## Task prompt
Here are some records; quote them exactly, leaving out the pictures.

Entries taken from a collection:
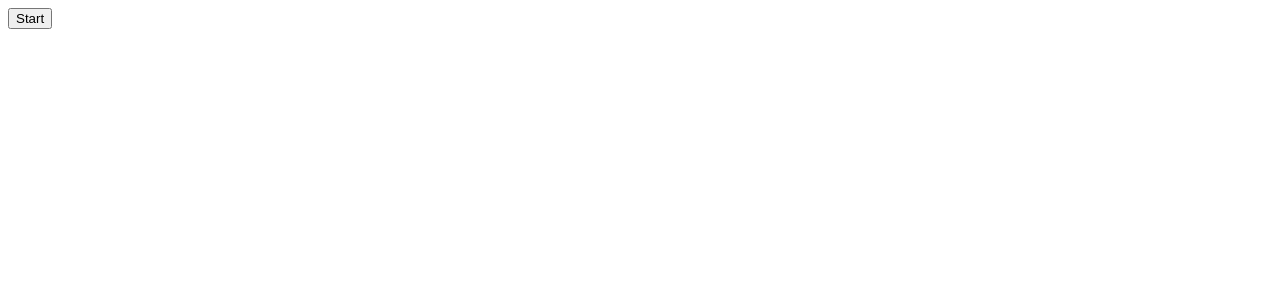
Repository: KasiaJakubowska/The-for-loop-training
Page: index.html
These files come from the project's save history. The page is drawn as it stood at one moment and after the next save; the edit follows.
The browser window is 1280 px wide. The pictures show the whole page.
After loading, the first visible `button` was clicked once.

Above is the page before, as saved 2019-03-27 22:01:50.
Console error: ReferenceError: liItems is not defined

After the next save:
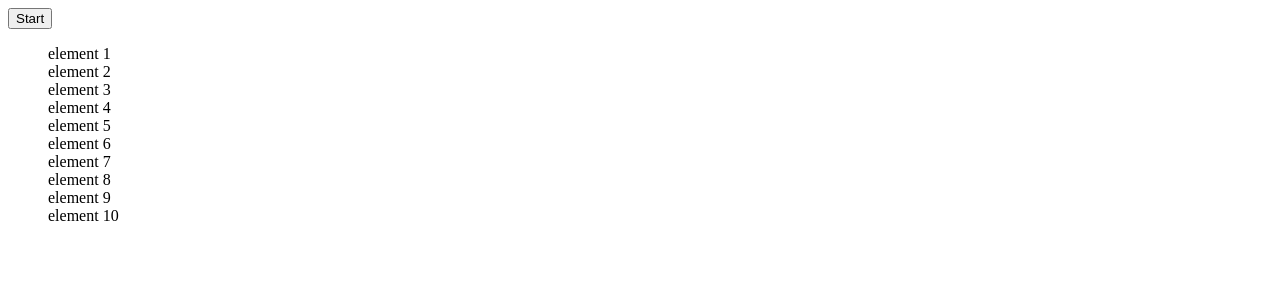
The error is gone.
Saved 40 s later.
--- a/main.js
+++ b/main.js
@@ -1,7 +1,7 @@
 const btn = document.querySelector("button");
 const items = document.querySelectorAll("li");
 btn.addEventListener("click", () => {
-for (let i = 0; i<liItems.length; i++){
+for (let i = 0; i< items.length; i++){
 items[i].style.display = "block";
 }
 })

## Output for this exercise
Repository: KasiaJakubowska/The-for-loop-training
Page: index.html
These files come from the project's save history. The page is drawn as it stood at one moment and after the next save; the edit follows.
The browser window is 1280 px wide. The pictures show the whole page.
After loading, the first visible `button` was clicked once.

Above is the page before, as saved 2019-03-27 22:01:50.
Console error: ReferenceError: liItems is not defined

After the next save:
The error is gone.
Saved 40 s later.
--- a/main.js
+++ b/main.js
@@ -1,7 +1,7 @@
 const btn = document.querySelector("button");
 const items = document.querySelectorAll("li");
 btn.addEventListener("click", () => {
-for (let i = 0; i<liItems.length; i++){
+for (let i = 0; i< items.length; i++){
 items[i].style.display = "block";
 }
 })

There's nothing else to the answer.